Case Alert - [2018] EWCA Civ 89

Court of Appeal considers the scope of a settlement agreement

The settlement agreement entered into by the parties compromised "claims" which were defined as "any claim, potential claim…whether known or unknown, suspected or unsuspected…whether or not such claims are within the contemplation of the parties at the time of this agreement arising out of or in connection with the Action or the invoice…"

The appellant argued that there were two limitations on the apparent scope of the settlement agreement: (1) the agreement captured only claims that were "realistically supposed to exist" and (2) the agreement did not cover "inconceivable claims".

The leading case on the interpretation of settlement agreements is the House of Lords decision in BCCI v Ali [2001]. In that case, it was accepted that, depending on its wording, a settlement agreement can encompass "claims which could not on the facts known to the parties have been imagined", but that there is a "cautionary principle" that the courts "will be very slow to infer that a party intended to surrender rights and claims of which he was unaware and could not have been aware". In BCCI, the relevant claim did not exist in English law at the time of the settlement agreement and so was held not to fall within the scope of the agreement.

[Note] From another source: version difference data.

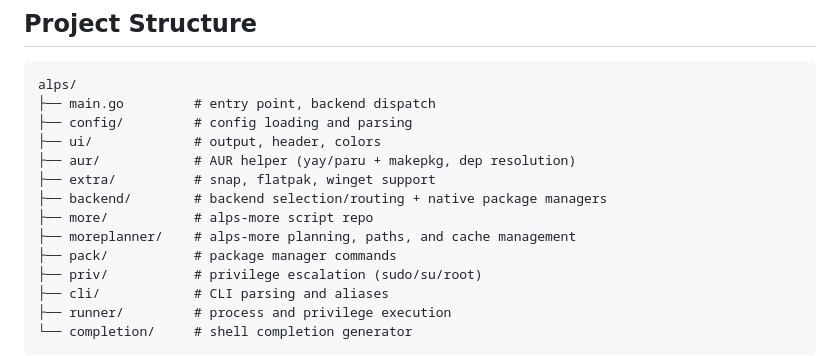
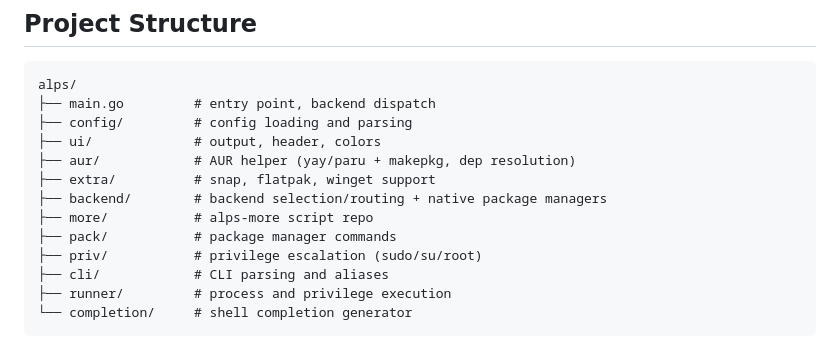
Before and after one commit to adrianpriza-ai/alps, a Markdown page: CONTRIBUTING.md, the part around the change. GitHub-like rendering.

```diff
--- a/CONTRIBUTING.md
+++ b/CONTRIBUTING.md
@@ -29,7 +29,6 @@ alps/
 ├── extra/          # snap, flatpak, winget support
 ├── backend/        # backend selection/routing + native package managers
 ├── more/           # alps-more script repo
-├── moreplanner/    # alps-more planning, paths, and cache management
 ├── pack/           # package manager commands
 ├── priv/           # privilege escalation (sudo/su/root)
 ├── cli/            # CLI parsing and aliases
```
Also changed, not shown: README.md (+2 -0 lines).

However, here the wording of the settlement was wide and "even if the parties did not in fact envisage that such a claim existed it would have been conceivable". Accordingly, the appellant's arguments failed.